4 NOVEMBER 2000, Page 43

Miltonic metre

From Mr Philip Hensher Sir: I don't know why Michael Horovitz finds it necessary to resort to name-calling and giving vent to his stupid, suburban big- otry (Letters, 28 October). But as far as his accusations go, I freely admit that he is right in saying that I am not a poet, and not as famous as Maya Angelou. On the other hand, my answering-machine message runs `Please leave a message after the tone', and I am not the product of a public school.

What any of this has to do with anything, God alone knows. If he is suggesting that only famous, heterosexual, state-school- educated poets could possibly understand anything about poetry, and he wants every- one else to be reduced to cringeing obei- sance before the surgeon-like expertise of Mr Michael Horovitz, let him say so. It is unlikely that anyone will take him seriously, however, if he goes on insisting that 'only a fraction of Milton's verse is strictly metri- cal'. The last time I looked, Paradise Lost, Paradise Regained and vast paragraphs of Samson Agonistes were in perfectly regular iambic pentameters.

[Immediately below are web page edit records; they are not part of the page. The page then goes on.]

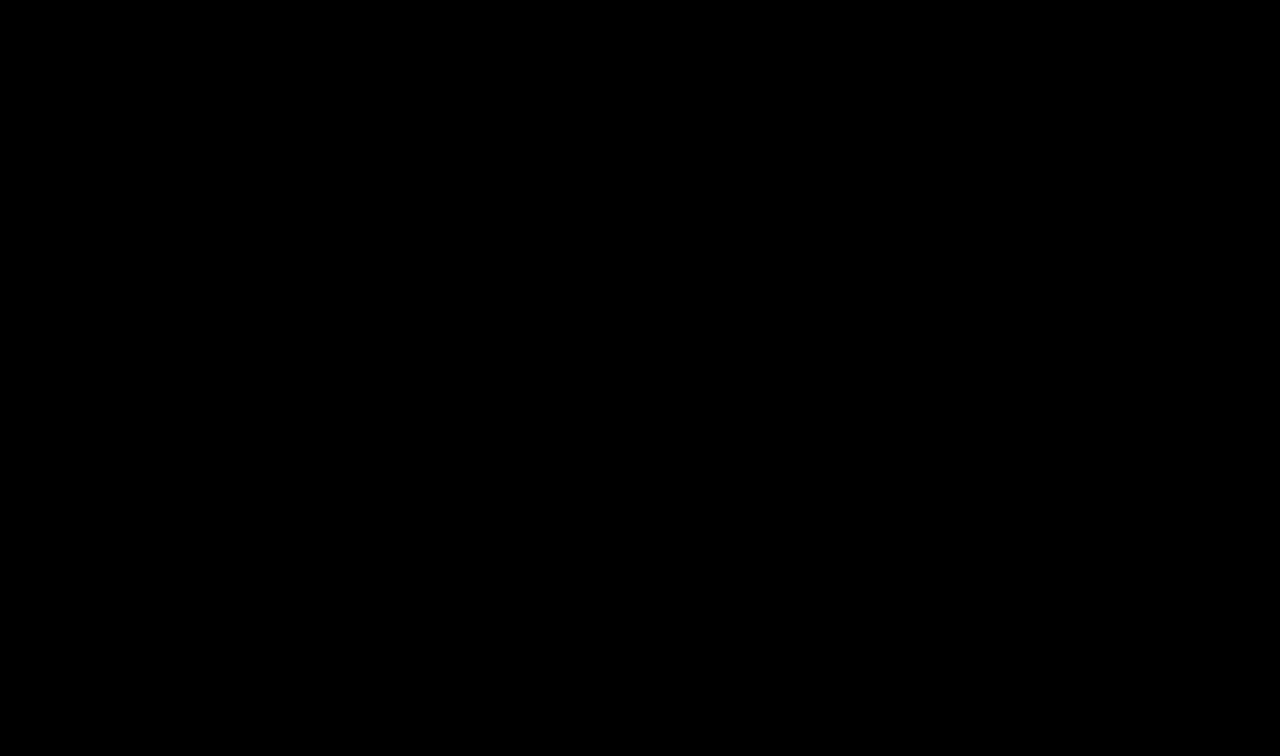
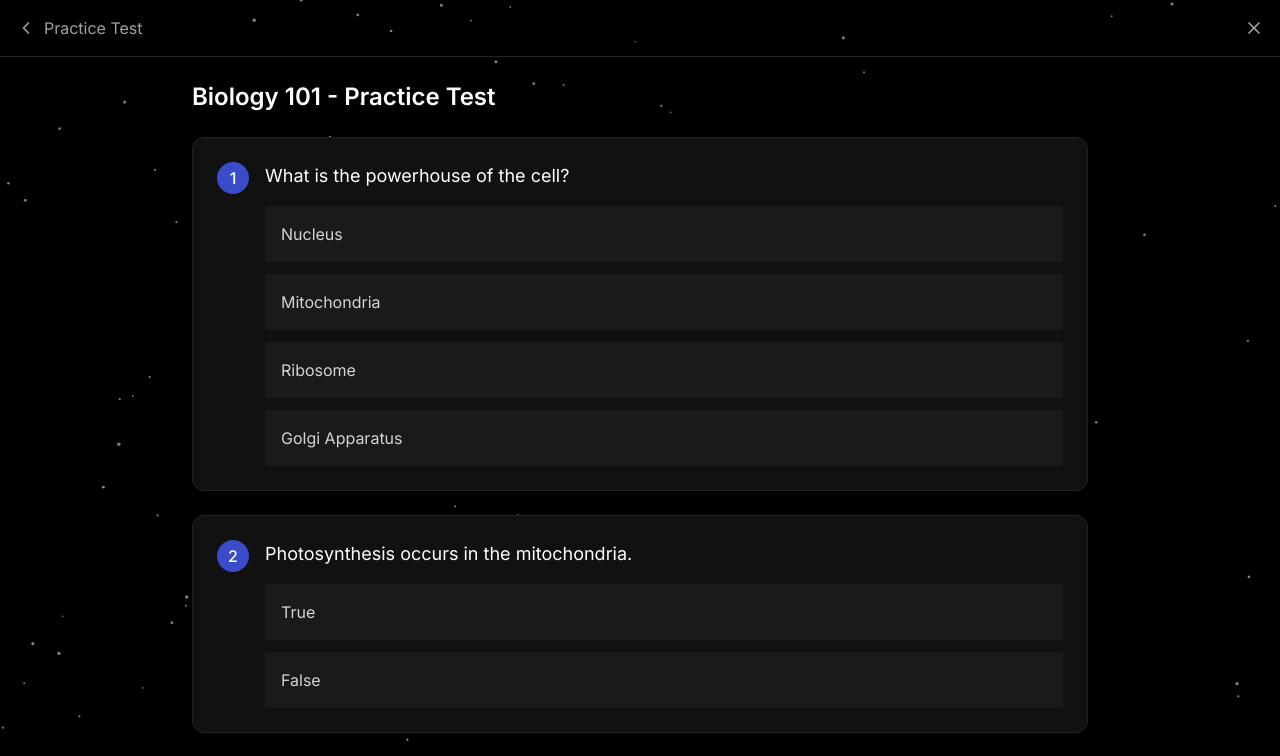
Before and after one commit to Shordore/AlbertAI, a Next.js app in the folder AlbertAI-Frontend/: page /student-dashboard/practice-test in a window 1280 px wide. Before the commit this address had no page. Shown: the top 756 px of the page. Built offline with nearby package versions, Linux system fonts and the light colour scheme.

Commit message:
Inmplemented practice tests

```diff
--- a/AlbertAI-Frontend/app/student-dashboard/flashcards/page.tsx
+++ b/AlbertAI-Frontend/app/student-dashboard/flashcards/page.tsx
@@ -79,20 +79,17 @@ export default function FlashcardsPage() {
 
   const slideVariants = {
     enter: (direction: number) => ({
-      x: direction > 0 ? 300 : -300,
-      y: -100,
+      x: direction > 0 ? 1000 : -1000,
       opacity: 0,
     }),
     center: {
       zIndex: 1,
       x: 0,
-      y: 0,
       opacity: 1,
     },
     exit: (direction: number) => ({
       zIndex: 0,
-      x: direction < 0 ? 300 : -300,
-      y: 100,
+      x: direction < 0 ? 1000 : -1000,
       opacity: 0,
     }),
   };
@@ -182,9 +179,8 @@ export default function FlashcardsPage() {
                   animate="center"
                   exit="exit"
                   transition={{
-                    x: { type: "spring", stiffness: 500, damping: 45 },
-                    y: { type: "spring", stiffness: 300, damping: 20, mass: 1 },
-                    opacity: { duration: 0.1 },
+                    x: { type: "spring", stiffness: 300, damping: 30 },
+                    opacity: { duration: 0.2 },
                   }}
                   className="w-[800px] h-[500px] cursor-pointer"
                 >
--- a/AlbertAI-Frontend/app/student-dashboard/page.tsx
+++ b/AlbertAI-Frontend/app/student-dashboard/page.tsx
@@ -39,6 +39,7 @@ import {
   Settings,
   LogOut,
   Bot,
+  X,
 } from "lucide-react";
 import { Card, CardContent, CardHeader, CardTitle } from "@/components/ui/card";
 import { motion, AnimatePresence } from "framer-motion";
@@ -562,7 +563,10 @@ export default function StudentDashboardPage() {
                 </CardContent>
               </Card>
 
-              <Card className="bg-[#111111] border-[#222222] hover:bg-white hover:text-black transition-colors cursor-pointer group rounded-xl">
+              <Card
+                className="bg-[#111111] border-[#222222] hover:bg-white hover:text-black transition-colors cursor-pointer group rounded-xl"
+                onClick={() => router.push("/student-dashboard/practice-test")}
+              >
                 <CardHeader className="flex flex-row items-center justify-between space-y-0 pb-6 pt-6">
                   <CardTitle className="text-sm font-medium text-white group-hover:text-black">
                     Practice Tests
--- /dev/null
+++ b/AlbertAI-Frontend/app/student-dashboard/practice-test/page.tsx
@@ -0,0 +1,218 @@
+"use client";
+
+import { useState, useEffect } from "react";
+import { X, ChevronLeft, Check, X as XIcon } from "lucide-react";
+import { useRouter } from "next/navigation";
+import { StaticSparkles } from "@/components/static-sparkles";
+
+interface Question {
+  id: number;
+  type: "multiple-choice" | "true-false";
+  question: string;
+  options: string[];
+  correctAnswer: number;
+}
+
+// Sample questions data - this would typically come from your backend
+const sampleQuestions: Question[] = [
+  {
+    id: 1,
+    type: "multiple-choice",
+    question: "What is the powerhouse of the cell?",
+    options: ["Nucleus", "Mitochondria", "Ribosome", "Golgi Apparatus"],
+    correctAnswer: 1,
+  },
+  {
+    id: 2,
+    type: "true-false",
+    question: "Photosynthesis occurs in the mitochondria.",
+    options: ["True", "False"],
+    correctAnswer: 1,
+  },
+  {
+    id: 3,
+    type: "multiple-choice",
+    question: "Which of these is not a type of RNA?",
+    options: ["mRNA", "tRNA", "rRNA", "dRNA"],
+    correctAnswer: 3,
+  },
+];
+
+export default function PracticeTestPage() {
+  const router = useRouter();
+  const [questions, setQuestions] = useState<Question[]>(sampleQuestions);
+  const [answers, setAnswers] = useState<number[]>(
+    Array(sampleQuestions.length).fill(-1)
+  );
+  const [isSubmitted, setIsSubmitted] = useState(false);
+  const [score, setScore] = useState<number | null>(null);
+
+  const handleAnswerSelect = (questionIndex: number, answerIndex: number) => {
+    if (!isSubmitted) {
+      const newAnswers = [...answers];
+      newAnswers[questionIndex] = answerIndex;
+      setAnswers(newAnswers);
+    }
+  };
+
+  const calculateScore = () => {
+    const correctAnswers = answers.filter(
+      (answer, index) => answer === questions[index].correctAnswer
+    ).length;
+    const percentage = (correctAnswers / questions.length) * 100;
+    setScore(percentage);
+    setIsSubmitted(true);
+  };
+
+  const handleRetake = () => {
+    setAnswers(Array(sampleQuestions.length).fill(-1));
+    setIsSubmitted(false);
+    setScore(null);
+  };
+
+  return (
+    <div className="min-h-screen bg-black flex flex-col relative">
+      {/* Particle Background */}
+      <StaticSparkles
+        id="tsparticles"
+        background="transparent"
+        minSize={0.8}
+        maxSize={1.8}
+        particleDensity={100}
+        className="fixed inset-0 pointer-events-none"
+        particleColor="rgba(255, 255, 255, 0.5)"
+      />
+
+      {/* Content */}
+      <div className="relative z-10 flex flex-col flex-1">
+        {/* Header */}
+        <div className="flex items-center justify-between p-4 border-b border-zinc-800">
+          <button
+            onClick={() => router.push("/student-dashboard")}
+            className="text-zinc-400 hover:text-white transition-colors flex items-center gap-2"
+          >
+            <ChevronLeft className="w-5 h-5" />
+            <span>Practice Test</span>
+          </button>
+          <button
+            onClick={() => router.push("/student-dashboard")}
+            className="text-zinc-400 hover:text-white transition-colors"
+          >
+            <X className="w-5 h-5" />
+          </button>
+        </div>
+
+        {/* Test Content */}
+        <div className="flex-1 p-6 overflow-y-auto">
+          <div className="max-w-4xl mx-auto space-y-6">
+            <h1 className="text-2xl font-semibold text-white mb-6">
+              Biology 101 - Practice Test
+            </h1>
+
+            {questions.map((question, questionIndex) => (
+              <div
+                key={question.id}
+                className="bg-[#111111] border border-[#222222] rounded-xl p-6 space-y-4"
+              >
+                <div className="flex items-start gap-4">
+                  <div className="flex-shrink-0 w-8 h-8 rounded-full bg-[#3B4CCA] flex items-center justify-center text-white font-medium">
+                    {questionIndex + 1}
+                  </div>
+                  <div className="flex-1">
+                    <p className="text-white text-lg mb-4">
+                      {question.question}
+                    </p>
+                    <div className="space-y-3">
+                      {question.options.map((option, optionIndex) => {
+                        const isSelected =
+                          answers[questionIndex] === optionIndex;
+                        const isCorrect =
+                          isSubmitted && optionIndex === question.correctAnswer;
+                        const isWrong =
+                          isSubmitted &&
+                          isSelected &&
+                          optionIndex !== question.correctAnswer;
+
+                        return (
+                          <button
+                            key={optionIndex}
+                            onClick={() =>
+                              handleAnswerSelect(questionIndex, optionIndex)
+                            }
+                            disabled={isSubmitted}
+                            className={`w-full p-4 rounded-lg text-left transition-colors
+                              ${
+                                isSelected
+                                  ? "bg-[#3B4CCA] text-white"
+                                  : "bg-[#1A1A1A] text-zinc-300"
+                              }
+                              ${isCorrect ? "border-2 border-green-500" : ""}
+                              ${isWrong ? "border-2 border-red-500" : ""}
+                              ${
+                                !isSubmitted && !isSelected
+                                  ? "hover:bg-[#2A2A2A]"
+                                  : ""
+                              } disabled:hover:bg-[#1A1A1A]`}
+                          >
+                            <div className="flex items-center gap-3">
+                              {isCorrect && (
+                                <Check className="w-5 h-5 text-green-500" />
+                              )}
+                              {isWrong && (
+                                <XIcon className="w-5 h-5 text-red-500" />
+                              )}
+                              <span>{option}</span>
+                            </div>
+                          </button>
+                        );
+                      })}
+                    </div>
+                  </div>
+                </div>
+              </div>
+            ))}
+
+            {/* Submit Button */}
+            {!isSubmitted ? (
+              <button
+                onClick={calculateScore}
+                disabled={answers.includes(-1)}
+                className="w-full py-4 bg-[#3B4CCA] text-white rounded-xl font-medium
+                  hover:bg-[#2A3BAA] transition-colors disabled:opacity-50 disabled:cursor-not-allowed"
+              >
+                Submit Test
+              </button>
+            ) : (
+              <div className="bg-[#111111] border border-[#222222] rounded-xl p-6 space-y-6">
+                <div className="text-center">
+                  <h2 className="text-2xl font-semibold text-white mb-2">
+                    Test Complete!
+                  </h2>
+                  <p className="text-4xl font-bold text-[#3B4CCA]">
+                    {score?.toFixed(1)}%
+                  </p>
+                </div>
+                <div className="flex gap-4">
+                  <button
+                    onClick={handleRetake}
+                    className="flex-1 py-3 bg-[#3B4CCA] text-white rounded-xl font-medium
+                      hover:bg-[#2A3BAA] transition-colors"
+                  >
+                    Take Another Test
+                  </button>
+                  <button
+                    onClick={() => router.push("/student-dashboard")}
+                    className="flex-1 py-3 bg-[#1A1A1A] text-white rounded-xl font-medium
+                      hover:bg-[#2A2A2A] transition-colors"
+                  >
+                    Return to Dashboard
+                  </button>
+                </div>
+              </div>
+            )}
+          </div>
+        </div>
+      </div>
+    </div>
+  );
+}
```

He hasn't understood what Milton meant, which is that he didn't like (1) rhyme and (2) the end-stopped line. Nothing at all to do with 'abjuring the strictly metrical'.

Philip Hensher

London SW8